Patients advanced to higher SABR boost dose if dose-limiting toxicities (any >= grade 3 pulmonary, GI, or cardiac toxicities, or any non-heme >= grade 4) occurred in fewer than 1/3 of the patients w/in 90 days.

All patients received 4 Gy x 10 treatments followed an adaptive SABR boost to residual metabolically active disease consisting of an additional 25 Gy (low 5 Gy x 5), 30 Gy (intermediate, 6 Gy x 5), or 35 Gy (high, 7 Gy x 5) with chemo. Total doses: 65-75 Gy in 15 treatments.

Due to the era of enrollment, only one patient (last one) received consolidation durva. Primary outcome: Determine the maximally tolerated radiation dose! Enrollment: May 2011 to May 2018. Median f/u was 18.2 months. 28 patients enrolled, 86% stage III.

Protocol-specified MTD was not exceeded. Non-heme acute and late grade 3+ toxicities were 11% and 7%, respectively. No grade 3+ toxicities were seen in the intermediate-dose boost cohort. Two deaths in the high-dose boost cohort.

Local control was 74%, 86%, 100% in the low, intermediate, and high-dose cohort! Two-year overall survival was 30%, 76%, and 56%, respectively.

We think that this regimen holds promise as a new backbone for chemo-radiation that utilizes adaptive SABR to 70 Gy in 15 treatments with chemo as it appears to be very effective and safe.

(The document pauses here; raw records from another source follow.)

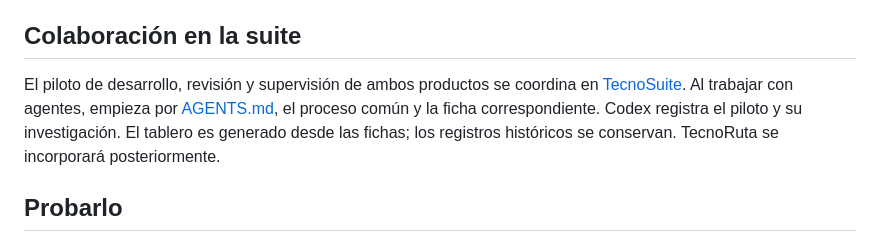
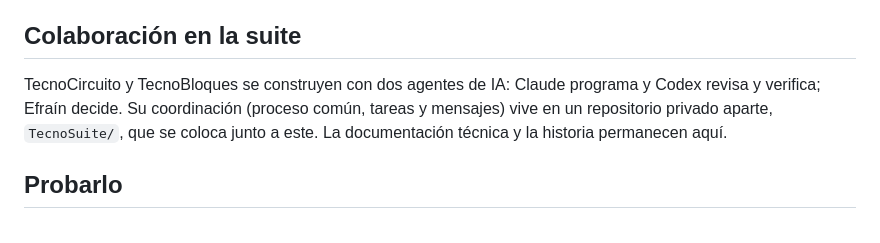
Before and after one commit to EMariotte/TecnoCircuito, a Markdown page: README.md, the part around the change. Drawn GitHub-style.

```diff
--- a/README.md
+++ b/README.md
@@ -34,7 +34,7 @@ La versión `v0.1.0` fue etiquetada el 16 de octubre de 2026 y está incorporada
 
 ## Colaboración en la suite
 
-El piloto de desarrollo, revisión y supervisión de ambos productos se coordina en [TecnoSuite](../TecnoSuite/README.md). Al trabajar con agentes, empieza por [AGENTS.md](AGENTS.md), el proceso común y la ficha correspondiente. Codex registra el piloto y su investigación. El tablero es generado desde las fichas; los registros históricos se conservan. TecnoRuta se incorporará posteriormente.
+TecnoCircuito y TecnoBloques se construyen con dos agentes de IA: Claude programa y Codex revisa y verifica; Efraín decide. Su coordinación (proceso común, tareas y mensajes) vive en un repositorio privado aparte, `TecnoSuite/`, que se coloca junto a este. La documentación técnica y la historia permanecen aquí.
 
 ## Probarlo
 
```
Also changed, not shown: BITACORA.md (+6 -0 lines), CLAUDE.md (+48 -39 lines).
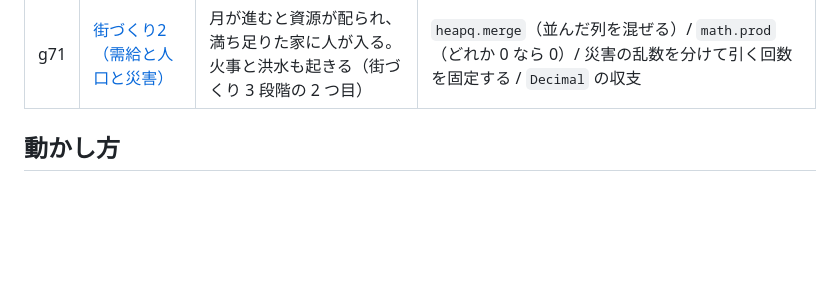
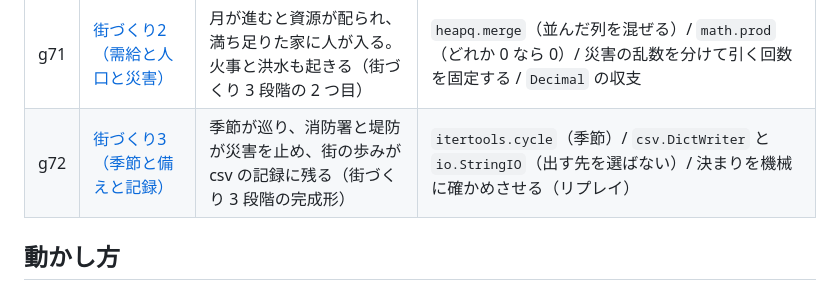
Before and after one commit to hicocho/python-study, a Markdown page: README.md, the part around the change. GitHub-like rendering; blank space fills up the shorter version.

```diff
--- a/README.md
+++ b/README.md
@@ -87,6 +87,7 @@ Python のコードがブラウザの中でそのまま動いています（[PyS
 | g69 | [倉庫のロボット3（変数と手順）](g69-robot-procs/) | `set` の変数と `to` の手順、再帰まで書ける自作言語の完成形。手順の中の変数は外に漏れない（自作言語 3 段階の完成形） | `collections.ChainMap` でスコープ / `operator` の関数を表に入れる / 書き間違いと実行時エラーを分ける / 再帰と深さの見張り |
 | g70 | [街づくり（土地と道）](g70-town-land/) | 土地に道と建物を置いて街を作る。道でつながった建物が「区画」になる（街づくり 3 段階の 1 つ目） | `enum.Flag`（1 マスに複数の性質）/ `typing.Literal` / `decimal.Decimal`（お金）/ 幅優先で「道でつながった区画」 |
 | g71 | [街づくり2（需給と人口と災害）](g71-town-life/) | 月が進むと資源が配られ、満ち足りた家に人が入る。火事と洪水も起きる（街づくり 3 段階の 2 つ目） | `heapq.merge`（並んだ列を混ぜる）/ `math.prod`（どれか 0 なら 0）/ 災害の乱数を分けて引く回数を固定する / `Decimal` の収支 |
+| g72 | [街づくり3（季節と備えと記録）](g72-town-rebuild/) | 季節が巡り、消防署と堤防が災害を止め、街の歩みが csv の記録に残る（街づくり 3 段階の完成形） | `itertools.cycle`（季節）/ `csv.DictWriter` と `io.StringIO`（出す先を選ばない）/ 決まりを機械に確かめさせる（リプレイ） |
 
 ## 動かし方
 
```
Also changed, not shown: g72-town-rebuild/README.md (added, +268 -0 lines), g72-town-rebuild/town.png (added), 2 other files.
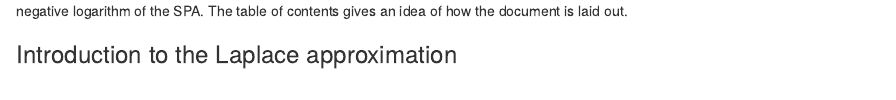
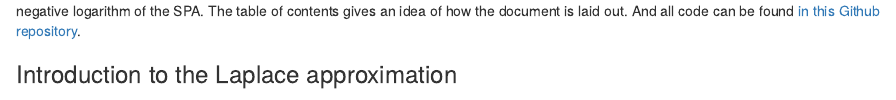
Before and after one commit to Blunde1/spaTMB, an R Markdown document (spaTMB.Rmd): the page in a window 1100 px wide, from 280 px down. Rendered offline with R 4.5, knitr and Pandoc, with nearby package versions; some code elsewhere in the file could not run offline; a font, style sheet, LaTeX package, included part or bibliography that could not be used is replaced or left out.

Commit message:
link to github repo

```diff
--- a/spaTMB.Rmd
+++ b/spaTMB.Rmd
@@ -37,6 +37,7 @@ include_source <- function(x,linesToInclud=seq(1:9999)) {
 
 We seek to employ the framework of the R package Template Model Builder [**TMB**](https://github.com/kaskr/adcomp) [@kristensen2016tmb] which approximately "integrates out" latent variables using the Laplace approximation -- to automatically solve the inner problem of the saddlepoint approximation (SPA) and return the negative logarithm of the SPA.
 The table of contents gives an idea of how the document is laid out.
+And all code can be found [in this Github repository](https://github.com/Blunde1/spaTMB).
 
 
 ### Introduction to the Laplace approximation
```
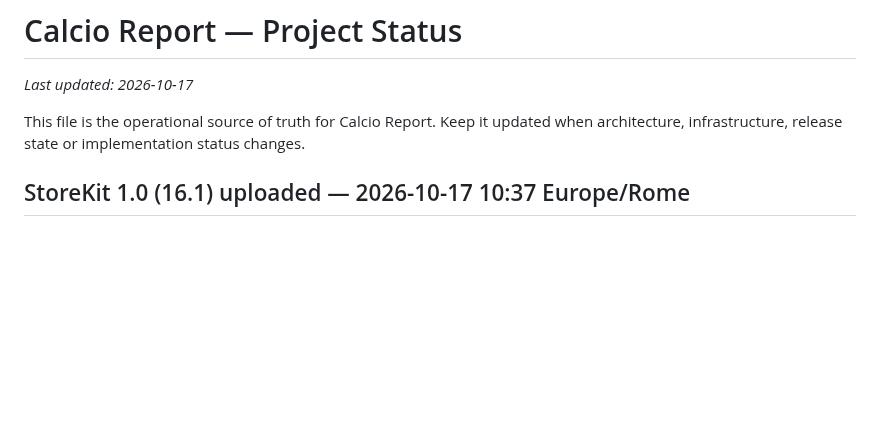
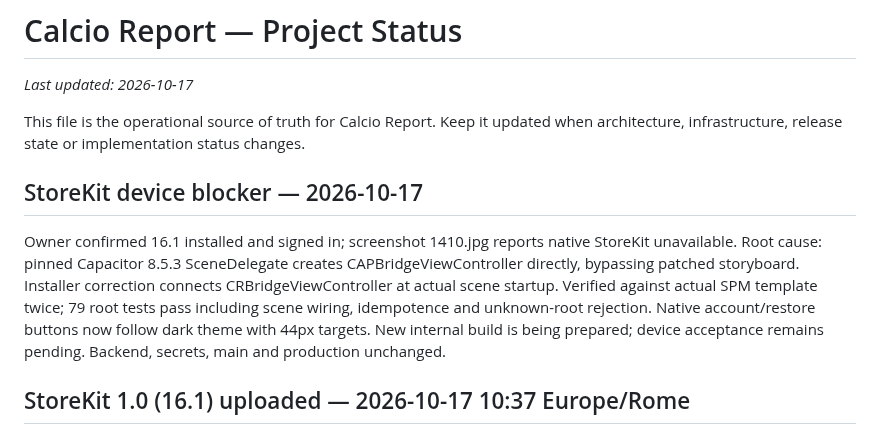
Before and after one commit to CiccioGamer00/calcio_report, a Markdown page: PROJECT_STATUS.md, the part around the change. Drawn GitHub-style; blank space fills up the shorter version.

Commit message:
docs: record device StoreKit blocker and verified correction

```diff
--- a/PROJECT_STATUS.md
+++ b/PROJECT_STATUS.md
@@ -3,6 +3,10 @@
 _Last updated: 2026-10-17_
 
 This file is the operational source of truth for Calcio Report. Keep it updated when architecture, infrastructure, release state or implementation status changes.
+
+## StoreKit device blocker — 2026-10-17
+
+Owner confirmed 16.1 installed and signed in; screenshot 1410.jpg reports native StoreKit unavailable. Root cause: pinned Capacitor 8.5.3 SceneDelegate creates CAPBridgeViewController directly, bypassing patched storyboard. Installer correction connects CRBridgeViewController at actual scene startup. Verified against actual SPM template twice; 79 root tests pass including scene wiring, idempotence and unknown-root rejection. Native account/restore buttons now follow dark theme with 44px targets. New internal build is being prepared; device acceptance remains pending. Backend, secrets, main and production unchanged.
 
 ## StoreKit 1.0 (16.1) uploaded — 2026-10-17 10:37 Europe/Rome
 
```
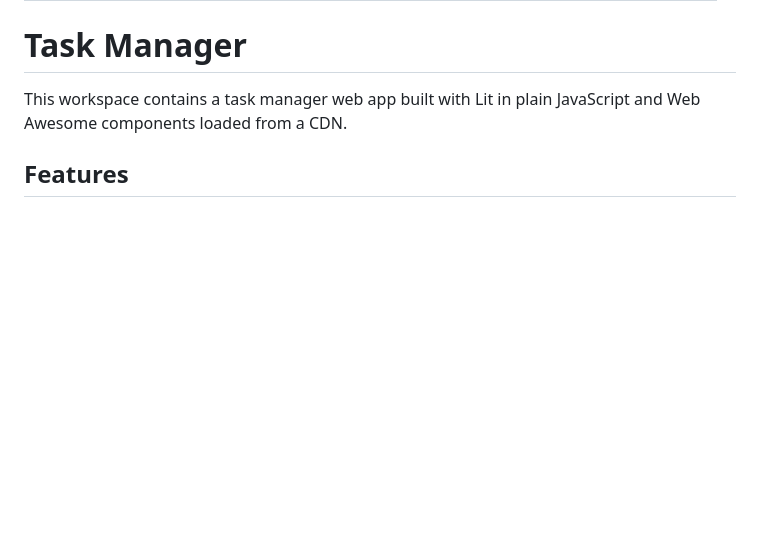
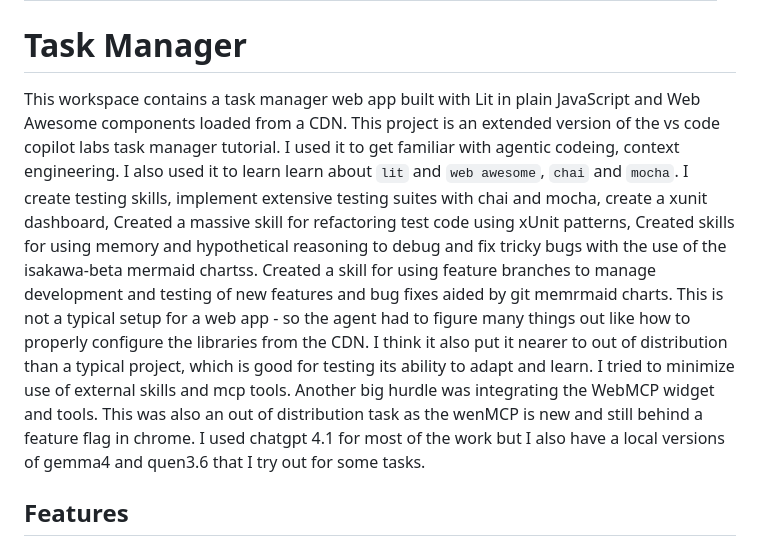
Before and after one commit to OrenBochman/agentic-todoist-lit-no-build, a Markdown page: README.md, the part around one of its changes. Drawn GitHub-style; blank space fills up the shorter version.

Commit message:
docs: update README with project insights, testing skills, and integration challenges

```diff
--- a/README.md
+++ b/README.md
@@ -7,6 +7,18 @@ description: A task manager web app built with Lit and Web Awesome components.
 # Task Manager
 
 This workspace contains a task manager web app built with Lit in plain JavaScript and Web Awesome components loaded from a CDN.
+This project is an extended version of the vs code copilot labs task manager tutorial. I used it to get familiar with agentic codeing,
+context engineering. I also used it to learn learn about `lit` and `web awesome`, `chai` and `mocha`.
+I create testing skills, implement extensive testing suites with chai and mocha, create a xunit dashboard,
+Created a massive skill for refactoring test code using xUnit patterns,
+Created skills for using memory and hypothetical reasoning to debug and fix tricky bugs with the use of the isakawa-beta mermaid chartss.
+Created a skill for using feature branches to manage development and testing of new features and bug fixes aided by git memrmaid charts.
+This is not a typical setup for a web app - so the agent had to figure many things out like how to properly configure the libraries from the CDN.
+I think it also put it nearer to out of distribution than a typical project, which is good for testing its ability to adapt and learn.
+I tried to minimize use of external skills and mcp tools.
+Another big hurdle was integrating the WebMCP widget and tools. This was also an out of distribution task as the wenMCP is new and still behind a feature flag in chrome.
+I used chatgpt 4.1 for most of the work but I also have a local versions of gemma4 and quen3.6 that I try out for some tasks.
+
 
 ## Features
 
```
Also changed, not shown: other parts of README.md (+1 -0 lines).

We think HyCRT-SABR with concurrent chemo-radiotherapy and a PET-guided adaptive SABR boost technique/approach to 70 Gy in 15 treatments holds promise as an well-tolerated regimen with excellent loco-regional disease control that, if integrated with immunotherapy and/or other future novel therapeutics in locally advanced unresectable lung cancer, may achieve even better outcomes for our lcsm patients!

I would like to give a shoutout to all authors: Especially Trudy Wu, Elaine Luterstein, Patrick Kupelian, Minsong Cao, Stephen Tenn, Michael Steinberg for their support of this radio-oncology dose-escalation study for unresectable stage II-III NSCLC using a novel HyCRT-SABR approach.

Humbly, I would like to take a moment to acknowledge many of my mentors through the years (not all included): Albert Koong, Edward Kim, Annette Walker, Quynh Thu Le, Sarah Donaldson, Richard Hoppe, Patrick Kupelian and many others. You inspired me to do better for patients.

Most importantly, from the bottom of my heart, I would like to sincerely thank the patients, caregivers, family that entrusted us with their family members afflicted with lung cancer who we had the privilege to take care of and who participated in this trial.

Without you, we would not have been able to advance the science for future patients’ benefit.

Let the questions and constructive critiques begin! Open to any and all of them in order to take this approach to the next level for our patients!”

Source: Percy Lee/X